- _PROBLEM DETAILS_: Count every line in the following entries that holds the word "drafted". Only the number should be given.

(Version difference data)
>>>>

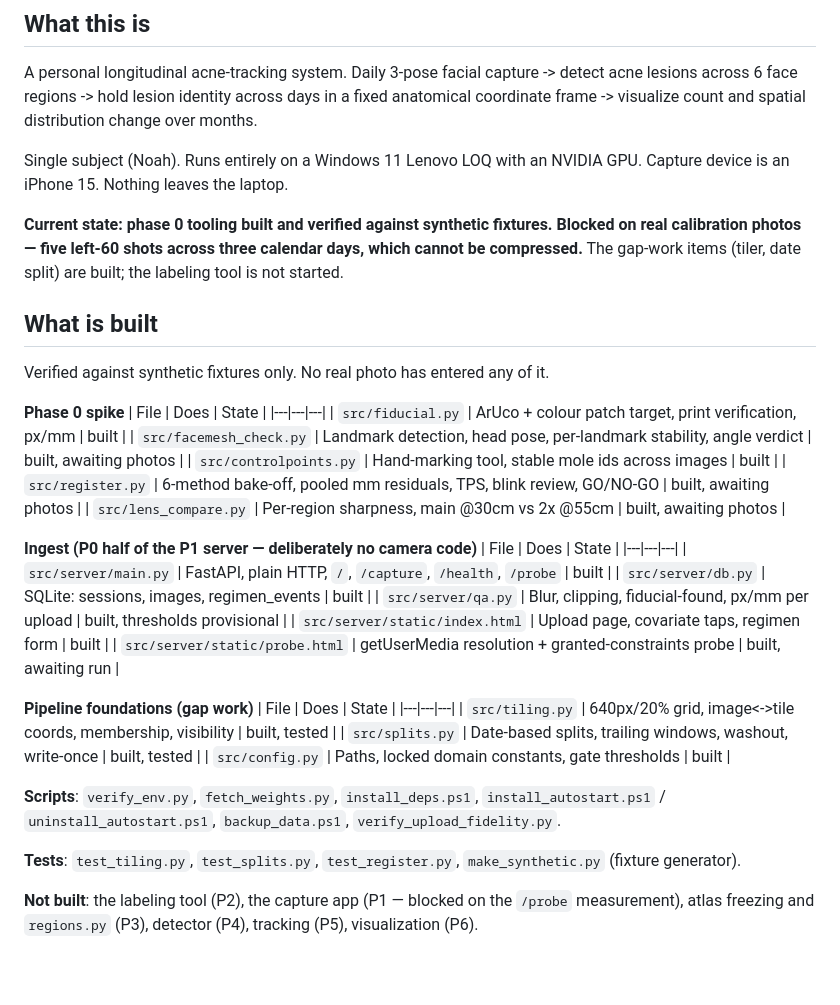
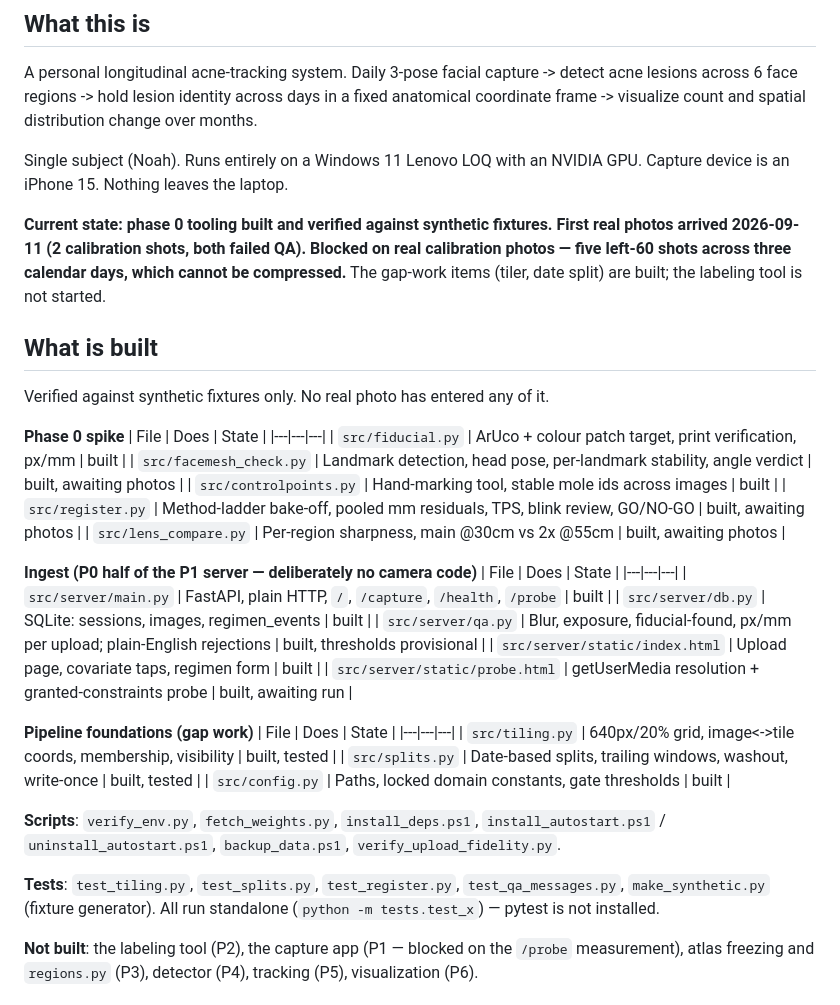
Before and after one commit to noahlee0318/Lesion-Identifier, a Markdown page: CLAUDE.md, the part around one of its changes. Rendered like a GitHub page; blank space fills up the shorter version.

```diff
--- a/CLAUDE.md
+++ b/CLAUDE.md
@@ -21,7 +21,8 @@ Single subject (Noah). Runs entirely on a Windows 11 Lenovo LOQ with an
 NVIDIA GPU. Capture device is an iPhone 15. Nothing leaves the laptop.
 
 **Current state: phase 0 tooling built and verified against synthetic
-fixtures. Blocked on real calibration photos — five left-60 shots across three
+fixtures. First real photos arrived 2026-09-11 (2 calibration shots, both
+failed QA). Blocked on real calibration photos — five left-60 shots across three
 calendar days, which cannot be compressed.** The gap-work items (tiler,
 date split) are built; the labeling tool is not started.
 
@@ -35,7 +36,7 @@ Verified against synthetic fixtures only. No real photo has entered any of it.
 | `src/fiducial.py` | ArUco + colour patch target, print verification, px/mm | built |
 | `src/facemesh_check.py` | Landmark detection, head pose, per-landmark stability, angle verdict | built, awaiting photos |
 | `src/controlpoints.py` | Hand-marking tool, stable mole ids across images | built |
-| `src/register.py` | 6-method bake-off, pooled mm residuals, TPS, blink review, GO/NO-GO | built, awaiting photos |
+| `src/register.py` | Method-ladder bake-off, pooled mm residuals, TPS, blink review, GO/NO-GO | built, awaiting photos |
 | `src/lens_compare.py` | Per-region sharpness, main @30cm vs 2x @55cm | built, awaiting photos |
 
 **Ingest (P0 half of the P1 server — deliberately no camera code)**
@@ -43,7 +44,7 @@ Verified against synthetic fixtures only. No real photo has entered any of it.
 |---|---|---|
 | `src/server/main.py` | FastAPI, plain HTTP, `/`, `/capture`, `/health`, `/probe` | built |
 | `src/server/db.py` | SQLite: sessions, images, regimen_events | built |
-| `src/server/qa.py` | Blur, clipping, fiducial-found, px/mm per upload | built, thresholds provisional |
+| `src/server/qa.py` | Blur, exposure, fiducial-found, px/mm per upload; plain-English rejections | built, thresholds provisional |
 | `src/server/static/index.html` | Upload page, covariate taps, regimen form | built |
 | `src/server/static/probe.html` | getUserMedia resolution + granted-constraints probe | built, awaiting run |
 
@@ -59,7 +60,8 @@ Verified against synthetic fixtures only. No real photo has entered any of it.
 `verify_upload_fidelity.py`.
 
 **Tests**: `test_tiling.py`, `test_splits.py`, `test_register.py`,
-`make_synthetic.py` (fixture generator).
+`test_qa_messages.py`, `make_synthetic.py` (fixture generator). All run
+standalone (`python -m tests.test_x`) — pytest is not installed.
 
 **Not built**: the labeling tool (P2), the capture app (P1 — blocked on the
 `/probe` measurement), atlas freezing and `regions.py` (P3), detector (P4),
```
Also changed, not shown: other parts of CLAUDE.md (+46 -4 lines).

<<<<
>>>>

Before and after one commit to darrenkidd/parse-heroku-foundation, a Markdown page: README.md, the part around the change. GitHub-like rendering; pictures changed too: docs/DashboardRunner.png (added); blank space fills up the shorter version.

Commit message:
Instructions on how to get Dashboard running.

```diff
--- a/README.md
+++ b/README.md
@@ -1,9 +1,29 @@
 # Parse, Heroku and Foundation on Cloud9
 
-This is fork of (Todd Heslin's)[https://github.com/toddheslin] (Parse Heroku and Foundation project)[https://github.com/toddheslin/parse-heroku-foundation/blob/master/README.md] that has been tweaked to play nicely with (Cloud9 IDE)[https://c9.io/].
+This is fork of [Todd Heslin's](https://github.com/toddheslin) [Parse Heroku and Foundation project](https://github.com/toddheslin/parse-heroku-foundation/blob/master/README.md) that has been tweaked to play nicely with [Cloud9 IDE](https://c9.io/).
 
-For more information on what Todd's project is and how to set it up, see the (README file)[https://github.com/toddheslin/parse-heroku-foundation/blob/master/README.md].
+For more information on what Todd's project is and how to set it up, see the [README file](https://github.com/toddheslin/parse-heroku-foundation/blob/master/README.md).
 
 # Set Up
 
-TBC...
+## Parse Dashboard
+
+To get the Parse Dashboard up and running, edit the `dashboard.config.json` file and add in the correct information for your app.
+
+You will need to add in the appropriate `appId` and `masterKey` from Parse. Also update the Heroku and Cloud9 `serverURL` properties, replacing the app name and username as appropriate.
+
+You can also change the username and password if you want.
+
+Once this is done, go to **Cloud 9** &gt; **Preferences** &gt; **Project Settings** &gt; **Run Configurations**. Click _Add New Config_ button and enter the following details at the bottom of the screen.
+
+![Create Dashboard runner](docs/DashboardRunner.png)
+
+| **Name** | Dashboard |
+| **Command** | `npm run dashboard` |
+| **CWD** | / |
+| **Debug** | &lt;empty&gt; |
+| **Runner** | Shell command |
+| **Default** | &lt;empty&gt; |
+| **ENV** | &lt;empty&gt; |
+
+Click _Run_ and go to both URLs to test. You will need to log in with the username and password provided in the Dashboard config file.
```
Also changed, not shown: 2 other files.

<<<<
>>>>

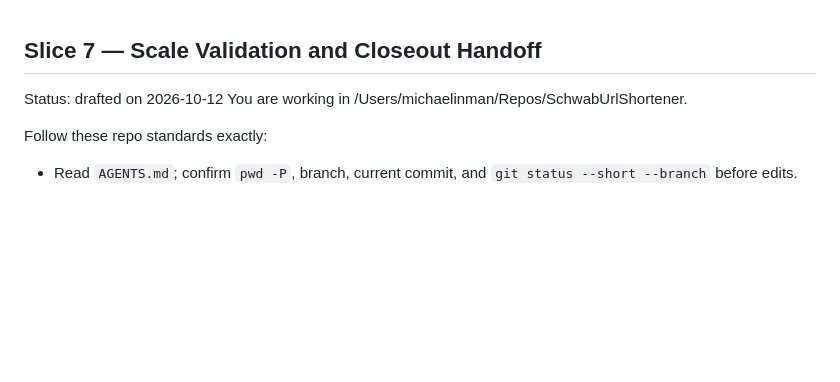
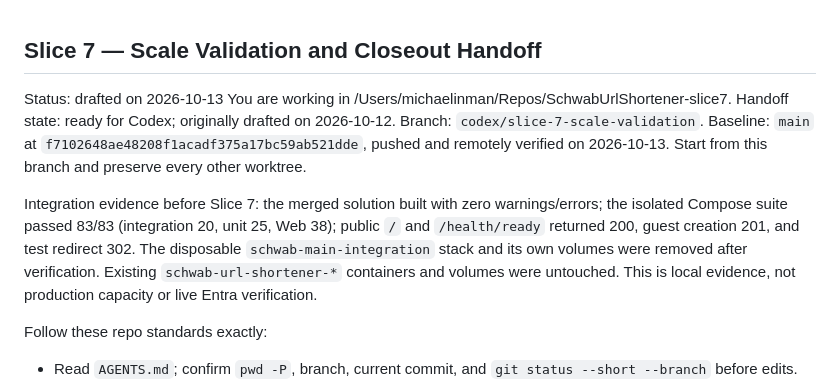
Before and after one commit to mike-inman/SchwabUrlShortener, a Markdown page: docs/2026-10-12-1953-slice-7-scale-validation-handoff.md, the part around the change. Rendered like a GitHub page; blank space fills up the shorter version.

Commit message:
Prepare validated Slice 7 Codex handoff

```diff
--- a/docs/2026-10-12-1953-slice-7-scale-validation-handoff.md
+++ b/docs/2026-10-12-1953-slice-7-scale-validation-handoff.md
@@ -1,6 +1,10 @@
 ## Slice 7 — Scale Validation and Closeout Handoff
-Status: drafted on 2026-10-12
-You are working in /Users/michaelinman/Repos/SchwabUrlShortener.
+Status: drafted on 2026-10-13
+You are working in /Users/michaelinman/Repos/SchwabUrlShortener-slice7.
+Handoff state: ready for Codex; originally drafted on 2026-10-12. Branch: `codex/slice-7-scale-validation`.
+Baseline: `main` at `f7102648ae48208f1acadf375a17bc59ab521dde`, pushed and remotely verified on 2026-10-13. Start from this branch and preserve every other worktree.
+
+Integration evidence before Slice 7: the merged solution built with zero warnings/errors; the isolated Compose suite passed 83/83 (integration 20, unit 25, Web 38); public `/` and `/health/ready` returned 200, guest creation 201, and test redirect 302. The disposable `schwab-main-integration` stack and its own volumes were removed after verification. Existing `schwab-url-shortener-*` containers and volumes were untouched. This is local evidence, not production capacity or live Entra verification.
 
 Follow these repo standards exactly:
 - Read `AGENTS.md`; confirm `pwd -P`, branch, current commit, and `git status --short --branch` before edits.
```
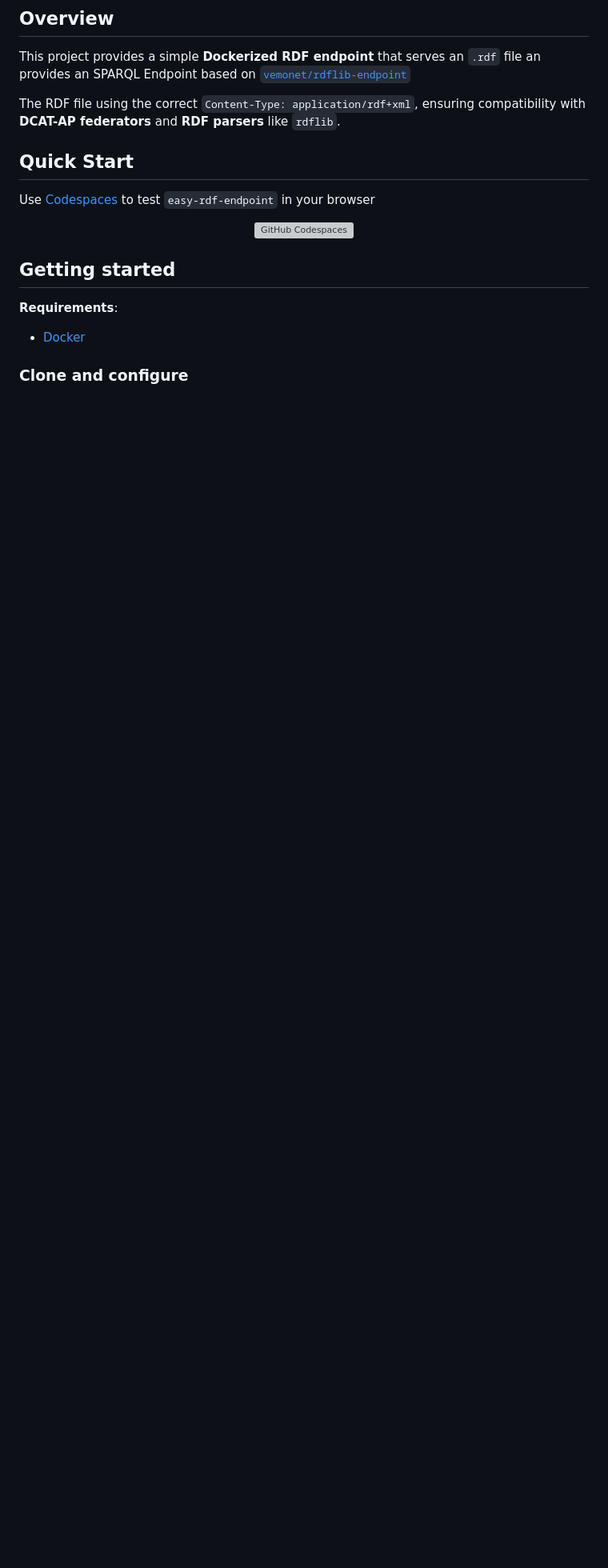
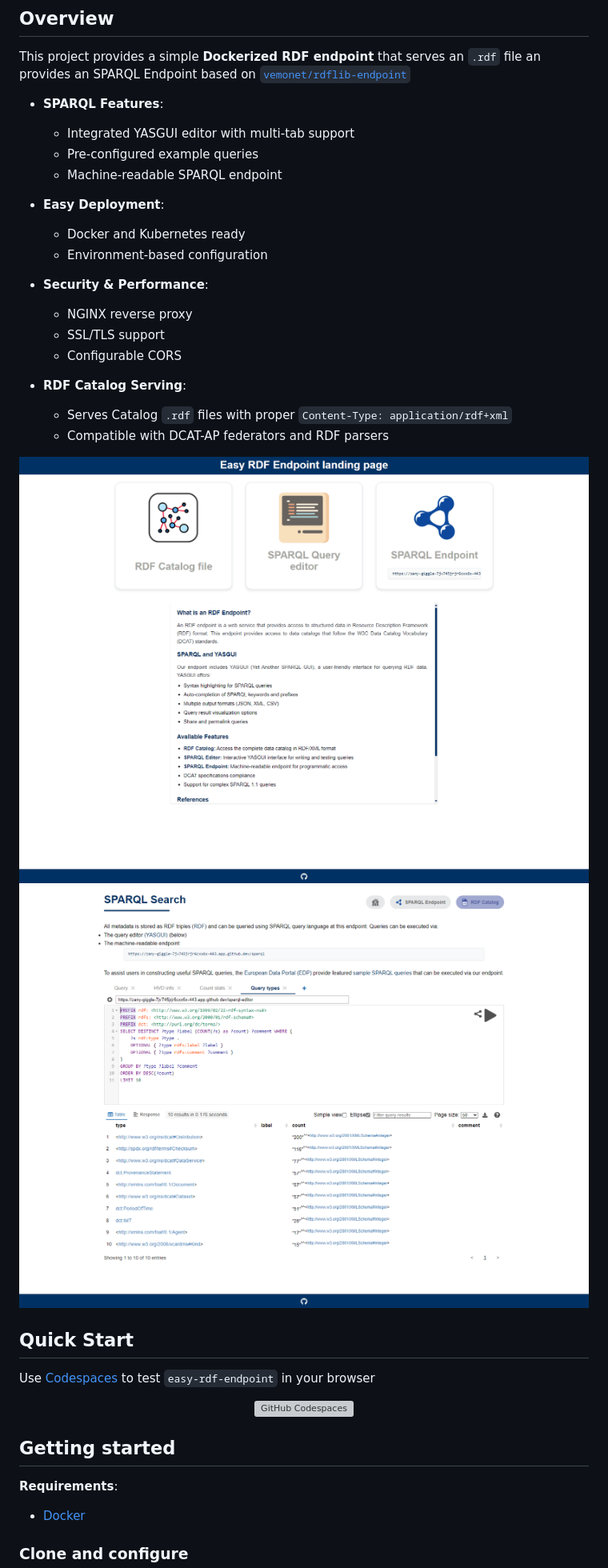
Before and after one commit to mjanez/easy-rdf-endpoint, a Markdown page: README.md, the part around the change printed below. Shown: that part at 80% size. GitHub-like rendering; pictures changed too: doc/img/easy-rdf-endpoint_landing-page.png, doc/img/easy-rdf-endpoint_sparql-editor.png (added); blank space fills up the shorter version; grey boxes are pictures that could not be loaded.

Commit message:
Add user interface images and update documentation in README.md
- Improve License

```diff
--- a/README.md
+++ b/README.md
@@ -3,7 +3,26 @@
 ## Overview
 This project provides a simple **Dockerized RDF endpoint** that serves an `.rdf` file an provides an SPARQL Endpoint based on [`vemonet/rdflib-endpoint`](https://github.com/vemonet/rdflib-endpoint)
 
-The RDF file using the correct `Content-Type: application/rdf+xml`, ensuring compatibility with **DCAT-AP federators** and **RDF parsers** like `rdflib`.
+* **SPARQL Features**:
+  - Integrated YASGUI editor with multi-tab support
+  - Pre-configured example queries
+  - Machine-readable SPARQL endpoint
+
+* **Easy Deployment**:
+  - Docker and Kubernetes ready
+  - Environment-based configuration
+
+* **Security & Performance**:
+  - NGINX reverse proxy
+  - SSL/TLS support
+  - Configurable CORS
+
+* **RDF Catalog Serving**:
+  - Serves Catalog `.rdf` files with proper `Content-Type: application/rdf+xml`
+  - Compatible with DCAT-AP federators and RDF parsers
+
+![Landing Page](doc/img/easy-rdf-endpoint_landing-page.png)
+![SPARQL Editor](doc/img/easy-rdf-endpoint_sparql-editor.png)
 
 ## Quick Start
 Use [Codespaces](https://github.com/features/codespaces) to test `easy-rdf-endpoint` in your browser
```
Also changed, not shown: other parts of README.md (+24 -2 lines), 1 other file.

<<<<

- _WRITTEN REPLY_: 3